**TASK TO COMPLETE**
Produce a word-for-word copy of the listing below without its pictures.

**MATERIAL SUPPLIED**
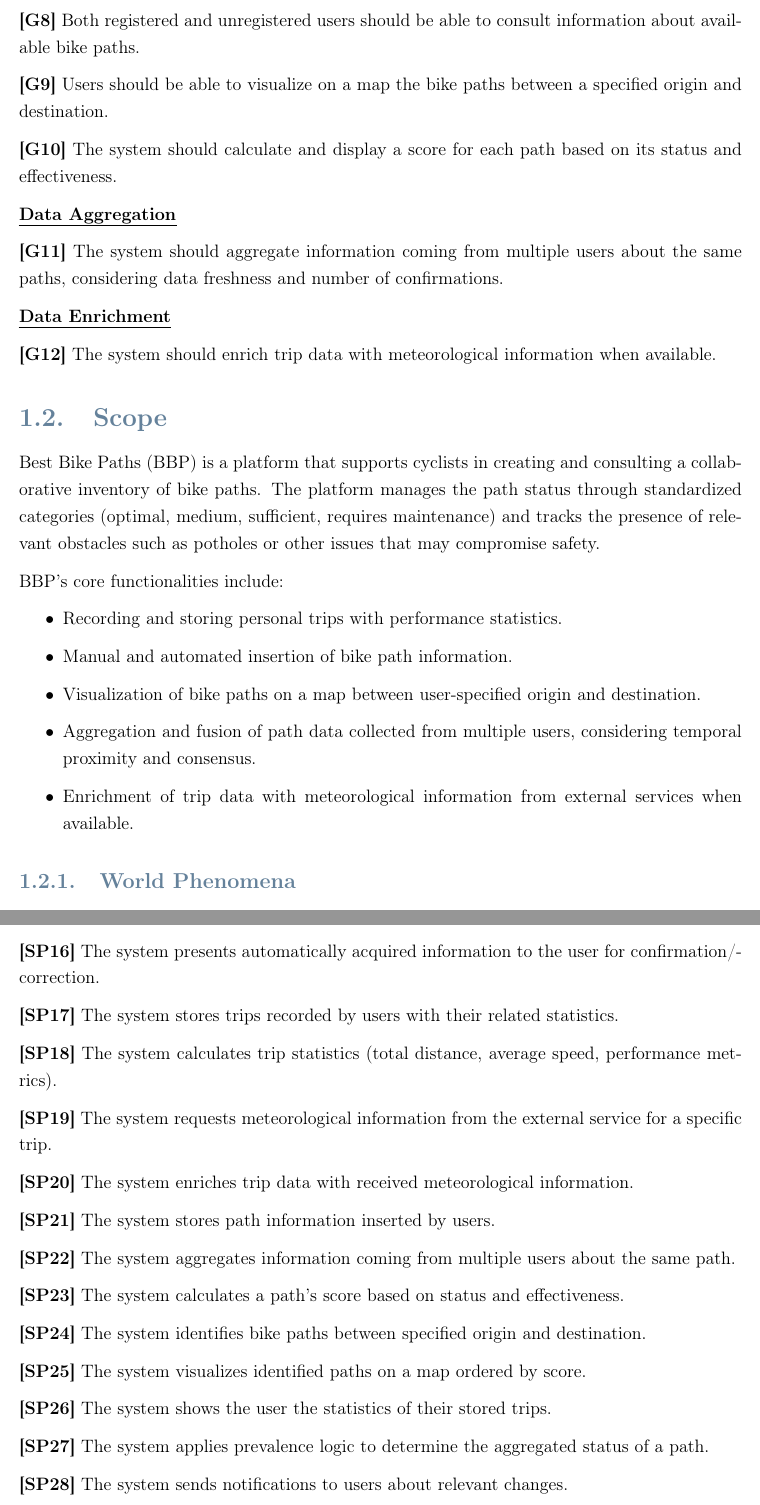
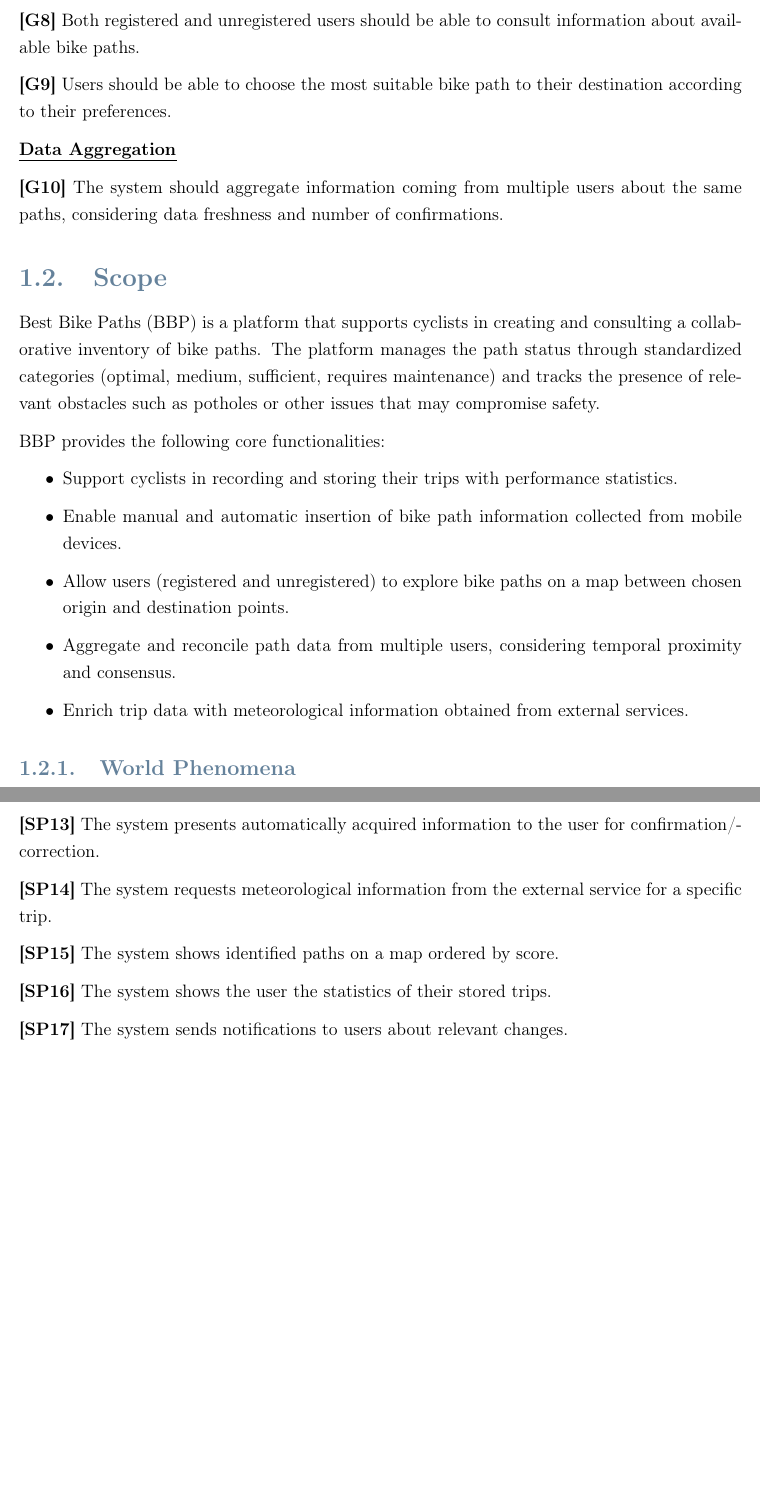
Before and after one commit to Francesco2035/RavelliRausaPoggi, a LaTeX thesis (RASD/Version1.0/RASD.tex, which reads RASD/Version1.0/Chapters/1_-_Introduction.tex): two parts of pages 4 and 6 of 12 before the commit and two parts of pages 4 and 5 of 12 after it, joined at a grey line, cut so that both start at the same text, the shorter picture padded with empty space. Compiled offline with pdfLaTeX.

Commit message:
introduction

```diff
--- a/RASD/Version1.0/Chapters/1_-_Introduction.tex
+++ b/RASD/Version1.0/Chapters/1_-_Introduction.tex
@@ -44,9 +44,8 @@ In this section, there are defined the goals that the system has to achieve:
 
         \textbf{[G\cg]} Both registered and unregistered users should be able to consult information about available bike paths.
 
-        \textbf{[G\cg]}  Users should be able to visualize on a map the bike paths between a specified origin and destination. %forse non è un goal
-
-        \textbf{[G\cg]}  The system should calculate and display a score for each path based on its status and effectiveness. %forse non è un goal
+        \textbf{[G\cg]} Users should be able to choose the most suitable bike path to their destination according to their preferences.
+%visualizzare sulla mappa è più un requirement
 
         %aggiungerei un goal che dice che gli user dovrebbero avere la possibilità di scegliere  un percorso da A verso B tra quelli disponibili
 
@@ -54,9 +53,9 @@ In this section, there are defined the goals that the system has to achieve:
 
         \textbf{[G\cg]}  The system should aggregate information coming from multiple users about the same paths, considering data freshness and number of confirmations. % al massimo qua si può mettere come goal il fatto che calcola il best path pero potrebbe comunque essere un req
 
-    \uline{\textbf{Data Enrichment}}
+    %\uline{\textbf{Data Enrichment}}
 
-        \textbf{[G\cg]}  The system should enrich trip data with meteorological information when available. %forse non è un goal, si può aggregare con il fatto che prenda automaticamente i dati
+        %\textbf{[G\cg]}  The system should enrich trip data with meteorological information when available. %forse non è un goal, si può aggregare con il fatto che prenda automaticamente i dati
 
 
 \section{Scope}
@@ -64,13 +63,13 @@ In this section, there are defined the goals that the system has to achieve:
 
 Best Bike Paths (BBP) is a platform that supports cyclists in creating and consulting a collaborative inventory of bike paths. The platform manages the path status through standardized categories (optimal, medium, sufficient, requires maintenance) and tracks the presence of relevant obstacles such as potholes or other issues that may compromise safety. % bisognerebbe considerare secondo me che un percorso precedentemenyte esistente potrebbe essere bloccato o non esistere più
 
-BBP's core functionalities include:
+BBP provides the following core functionalities:
 \begin{itemize}
-    \item Recording and storing personal trips with performance statistics.
-    \item Manual and automated insertion of bike path information.
-    \item Visualization of bike paths on a map between user-specified origin and destination.
-    \item Aggregation and fusion of path data collected from multiple users, considering temporal proximity and consensus.
-    \item Enrichment of trip data with meteorological information from external services when available.
+    \item Support cyclists in recording and storing their trips with performance statistics.
+    \item Enable manual and automatic insertion of bike path information collected from mobile devices.
+    \item Allow users (registered and unregistered) to explore bike paths on a map between chosen origin and destination points.
+    \item Aggregate and reconcile path data from multiple users, considering temporal proximity and consensus.
+    \item Enrich trip data with meteorological information obtained from external services.
 \end{itemize}
 
 
@@ -138,26 +135,27 @@ BBP's core functionalities include:
 
-        \textbf{[SP\csp]} The system identifies potential potholes or problems by analyzing accelerometer and gyroscope data.
+        \textbf{[SP\csp]} The system reconstructs the path followed by the user from acquired GPS data and shows it in the user's trip history.
+
+        %\textbf{[SP\csp]} The system identifies potential potholes or problems by analyzing accelerometer and gyroscope data.
 
         \textbf{[SP\csp]} The system presents automatically acquired information to the user for confirmation/correction.
 
-        \textbf{[SP\csp]} The system stores trips recorded by users with their related statistics.
+        %\textbf{[SP\csp]} The system stores trips recorded by users with their related statistics.
 
-        \textbf{[SP\csp]} The system calculates trip statistics (total distance, average speed, performance metrics). %siamo sicuri sia uno sp?
+        %\textbf{[SP\csp]} The system calculates trip statistics (total distance, average speed, performance metrics). %siamo sicuri sia uno sp?
 
         \textbf{[SP\csp]} The system requests meteorological information from the external service for a specific trip.
 
-        \textbf{[SP\csp]} The system enriches trip data with received meteorological information.
+        %\textbf{[SP\csp]} The system enriches trip data with received meteorological information.
 
-        \textbf{[SP\csp]} The system stores path information inserted by users.
+        %\textbf{[SP\csp]} The system stores path information inserted by users.
 
-        \textbf{[SP\csp]} The system aggregates information coming from multiple users about the same path.
+        %\textbf{[SP\csp]} The system aggregates information coming from multiple users about the same path.
 
-        \textbf{[SP\csp]} The system calculates a path's score based on status and effectiveness.
+        %\textbf{[SP\csp]} The system calculates a path's score based on status and effectiveness.
 
-        \textbf{[SP\csp]} The system identifies bike paths between specified origin and destination.
+        %\textbf{[SP\csp]} The system identifies bike paths between specified origin and destination.
 
-        \textbf{[SP\csp]} The system visualizes identified paths on a map ordered by score.
+        \textbf{[SP\csp]} The system shows identified paths on a map ordered by score.
 
         \textbf{[SP\csp]} The system shows the user the statistics of their stored trips.
 
-        \textbf{[SP\csp]} The system applies prevalence logic to determine the aggregated status of a path.
```
Also changed, not shown: RASD/Version1.0/Chapters/1_-_Introduction.tex (43 more changed lines).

**SOLUTION FOR THIS TASK**
Before and after one commit to Francesco2035/RavelliRausaPoggi, a LaTeX thesis (RASD/Version1.0/RASD.tex, which reads RASD/Version1.0/Chapters/1_-_Introduction.tex): two parts of pages 4 and 6 of 12 before the commit and two parts of pages 4 and 5 of 12 after it, joined at a grey line, cut so that both start at the same text, the shorter picture padded with empty space. Compiled offline with pdfLaTeX.

Commit message:
introduction

```diff
--- a/RASD/Version1.0/Chapters/1_-_Introduction.tex
+++ b/RASD/Version1.0/Chapters/1_-_Introduction.tex
@@ -44,9 +44,8 @@ In this section, there are defined the goals that the system has to achieve:
 
         \textbf{[G\cg]} Both registered and unregistered users should be able to consult information about available bike paths.
 
-        \textbf{[G\cg]}  Users should be able to visualize on a map the bike paths between a specified origin and destination. %forse non è un goal
-
-        \textbf{[G\cg]}  The system should calculate and display a score for each path based on its status and effectiveness. %forse non è un goal
+        \textbf{[G\cg]} Users should be able to choose the most suitable bike path to their destination according to their preferences.
+%visualizzare sulla mappa è più un requirement
 
         %aggiungerei un goal che dice che gli user dovrebbero avere la possibilità di scegliere  un percorso da A verso B tra quelli disponibili
 
@@ -54,9 +53,9 @@ In this section, there are defined the goals that the system has to achieve:
 
         \textbf{[G\cg]}  The system should aggregate information coming from multiple users about the same paths, considering data freshness and number of confirmations. % al massimo qua si può mettere come goal il fatto che calcola il best path pero potrebbe comunque essere un req
 
-    \uline{\textbf{Data Enrichment}}
+    %\uline{\textbf{Data Enrichment}}
 
-        \textbf{[G\cg]}  The system should enrich trip data with meteorological information when available. %forse non è un goal, si può aggregare con il fatto che prenda automaticamente i dati
+        %\textbf{[G\cg]}  The system should enrich trip data with meteorological information when available. %forse non è un goal, si può aggregare con il fatto che prenda automaticamente i dati
 
 
 \section{Scope}
@@ -64,13 +63,13 @@ In this section, there are defined the goals that the system has to achieve:
 
 Best Bike Paths (BBP) is a platform that supports cyclists in creating and consulting a collaborative inventory of bike paths. The platform manages the path status through standardized categories (optimal, medium, sufficient, requires maintenance) and tracks the presence of relevant obstacles such as potholes or other issues that may compromise safety. % bisognerebbe considerare secondo me che un percorso precedentemenyte esistente potrebbe essere bloccato o non esistere più
 
-BBP's core functionalities include:
+BBP provides the following core functionalities:
 \begin{itemize}
-    \item Recording and storing personal trips with performance statistics.
-    \item Manual and automated insertion of bike path information.
-    \item Visualization of bike paths on a map between user-specified origin and destination.
-    \item Aggregation and fusion of path data collected from multiple users, considering temporal proximity and consensus.
-    \item Enrichment of trip data with meteorological information from external services when available.
+    \item Support cyclists in recording and storing their trips with performance statistics.
+    \item Enable manual and automatic insertion of bike path information collected from mobile devices.
+    \item Allow users (registered and unregistered) to explore bike paths on a map between chosen origin and destination points.
+    \item Aggregate and reconcile path data from multiple users, considering temporal proximity and consensus.
+    \item Enrich trip data with meteorological information obtained from external services.
 \end{itemize}
 
 
@@ -138,26 +135,27 @@ BBP's core functionalities include:
 
-        \textbf{[SP\csp]} The system identifies potential potholes or problems by analyzing accelerometer and gyroscope data.
+        \textbf{[SP\csp]} The system reconstructs the path followed by the user from acquired GPS data and shows it in the user's trip history.
+
+        %\textbf{[SP\csp]} The system identifies potential potholes or problems by analyzing accelerometer and gyroscope data.
 
         \textbf{[SP\csp]} The system presents automatically acquired information to the user for confirmation/correction.
 
-        \textbf{[SP\csp]} The system stores trips recorded by users with their related statistics.
+        %\textbf{[SP\csp]} The system stores trips recorded by users with their related statistics.
 
-        \textbf{[SP\csp]} The system calculates trip statistics (total distance, average speed, performance metrics). %siamo sicuri sia uno sp?
+        %\textbf{[SP\csp]} The system calculates trip statistics (total distance, average speed, performance metrics). %siamo sicuri sia uno sp?
 
         \textbf{[SP\csp]} The system requests meteorological information from the external service for a specific trip.
 
-        \textbf{[SP\csp]} The system enriches trip data with received meteorological information.
+        %\textbf{[SP\csp]} The system enriches trip data with received meteorological information.
 
-        \textbf{[SP\csp]} The system stores path information inserted by users.
+        %\textbf{[SP\csp]} The system stores path information inserted by users.
 
-        \textbf{[SP\csp]} The system aggregates information coming from multiple users about the same path.
+        %\textbf{[SP\csp]} The system aggregates information coming from multiple users about the same path.
 
-        \textbf{[SP\csp]} The system calculates a path's score based on status and effectiveness.
+        %\textbf{[SP\csp]} The system calculates a path's score based on status and effectiveness.
 
-        \textbf{[SP\csp]} The system identifies bike paths between specified origin and destination.
+        %\textbf{[SP\csp]} The system identifies bike paths between specified origin and destination.
 
-        \textbf{[SP\csp]} The system visualizes identified paths on a map ordered by score.
+        \textbf{[SP\csp]} The system shows identified paths on a map ordered by score.
 
         \textbf{[SP\csp]} The system shows the user the statistics of their stored trips.
 
-        \textbf{[SP\csp]} The system applies prevalence logic to determine the aggregated status of a path.
```
Also changed, not shown: RASD/Version1.0/Chapters/1_-_Introduction.tex (43 more changed lines).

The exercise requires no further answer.